Sharp, who cooked over wood at the now-closed Restaurant Ava, at Stephan Pyles, and at Casa Rubia, doesn’t care for gas grills. “You’re adding grill marks,” he says, “but you’re not really adding anything else.” His dishes, marked by fire, evoke a childhood faith in something primal. The prices of the four large plates off the grill considerably outlap the smaller plates (the catfish at $13, beef cuts climbing to $60). But bring friends. Cocktails bow to the grill, too, the smoky notes of bourbon and mescal playing admirably well with the food (more, I found, than the selection of wines by the glass).
Pastry chef Maggie Huff, whose desserts at FT33 are fittingly fancier, adds her part to the artisanry. She’s behind the meat pies’ buttery crusts, which flake obligingly (and outshine their filling); the bronzed sails of dill-seed lavosh that ferry feather-light deviled shrimp and crab; the blistered potato-whey rolls we slathered with butter. Juicy New Orleans-style barbecued Gulf shrimp, whose broth scorched like a backdraft fire and lingered like smoke, came with charred sourdough whose tangy excellence was so evident even under the heat that we petitioned for more.
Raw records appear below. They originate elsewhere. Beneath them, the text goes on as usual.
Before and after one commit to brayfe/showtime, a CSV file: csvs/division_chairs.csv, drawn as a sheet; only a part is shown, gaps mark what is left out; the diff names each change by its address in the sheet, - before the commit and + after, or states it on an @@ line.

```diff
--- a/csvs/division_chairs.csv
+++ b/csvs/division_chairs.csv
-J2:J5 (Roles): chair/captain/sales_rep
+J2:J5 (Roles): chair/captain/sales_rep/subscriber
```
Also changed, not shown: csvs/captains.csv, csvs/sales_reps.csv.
In general, dishes aren’t as heavy as they could be. Not even when a meal is anchored by the low-country heritage grains Sharp loves and a tour of Huff’s fabulous baking. There’s a balance of parts—a judicious hand with bacon, touches of acid where they’re needed, a crunch, a temperature difference, a slight bitterness. The result: your palate stays interested and not overwhelmed. You’re reminded that the true food of the South is lighter and more daring than you think. Filament’s polish is welcome. But at heart, its premise is simple, its truth incandescent: this is just really good food.